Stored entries
========================================================================
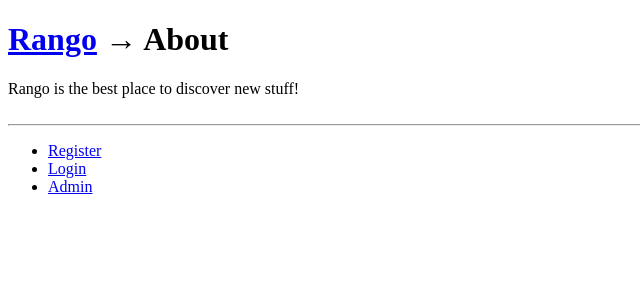
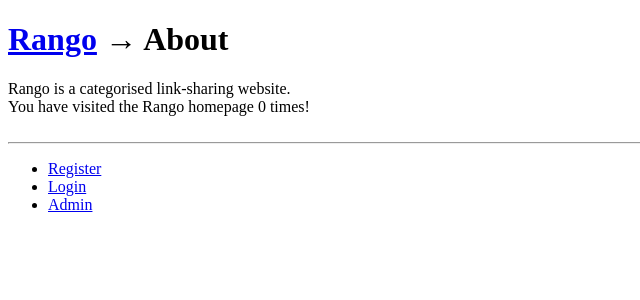
Before and after one commit to iliawnek/wad2-lab1, a Django app: page /rango/about/ in a window 1280 px wide. Shown: the top 300 px of the page, without its empty margins (0-640 px from the left). Run offline with Django 3.2, Linux system fonts and the light colour scheme.

Commit message:
Added 'number of daily visits' counter to About page

```diff
--- a/rango/views.py
+++ b/rango/views.py
@@ -1,5 +1,6 @@
 from string import *
 
+from datetime import datetime
 from django.contrib.auth import authenticate, login, logout
 from django.shortcuts import render
 from django.contrib.auth.decorators import login_required
@@ -9,18 +10,46 @@ from rango.forms import *
 
 
 def index(request):
+    # getting popular categories
     context_dict = {}
-
     category_list_likes = Category.objects.order_by('-likes')#[:5]
     context_dict['categories_by_likes'] = category_list_likes
     category_list_views = Category.objects.order_by('-views')#[:5]
     context_dict['categories_by_views'] = category_list_views
 
-    return render(request, 'rango/index.html', context_dict)
+    visits = request.session.get('visits', 1)
+    context_dict['visits'] = visits
+
+    reset_last_visit_time = True
+
+    last_visit = request.session.get('last_visit')
+    if last_visit:
+        last_visit_time = datetime.strptime(last_visit[:-7], "%Y-%m-%d %H:%M:%S")
+
+        if (datetime.now() - last_visit_time).seconds > 3:
+            visits += 1
+        else:
+            reset_last_visit_time = False
+
+    if reset_last_visit_time:
+        request.session['last_visit'] = str(datetime.now())
+        request.session['visits'] = visits
+
+    response = render(request, 'rango/index.html', context_dict)
+
+    return response
 
 
 def about(request):
-    return render(request, 'rango/about.html')
+    context_dict = {}
+
+    visits = request.session.get('visits', 0)
+    if visits is not 1:
+        context_dict['is_plural'] = True
+
+    context_dict['visits'] = visits
+
+    return render(request, 'rango/about.html', context_dict)
 
 
 def category(request, category_name_slug):
--- a/templates/rango/about.html
+++ b/templates/rango/about.html
@@ -9,7 +9,8 @@
 {% endblock %}
 
 {% block body_block %}
-    Rango is the best place to discover new stuff!
+    Rango is a categorised link-sharing website.<br/>
+    You have visited the Rango homepage {{ visits }} time{% if is_plural %}s{% endif %}!
 {% endblock %}
 
 {% block no_about_link %}{% endblock %}
```
Also changed, not shown: db.sqlite3.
========================================================================
■ Problem to work on
A single number is the expected answer: how many lines of the entries contain "render".

■ Task solution
5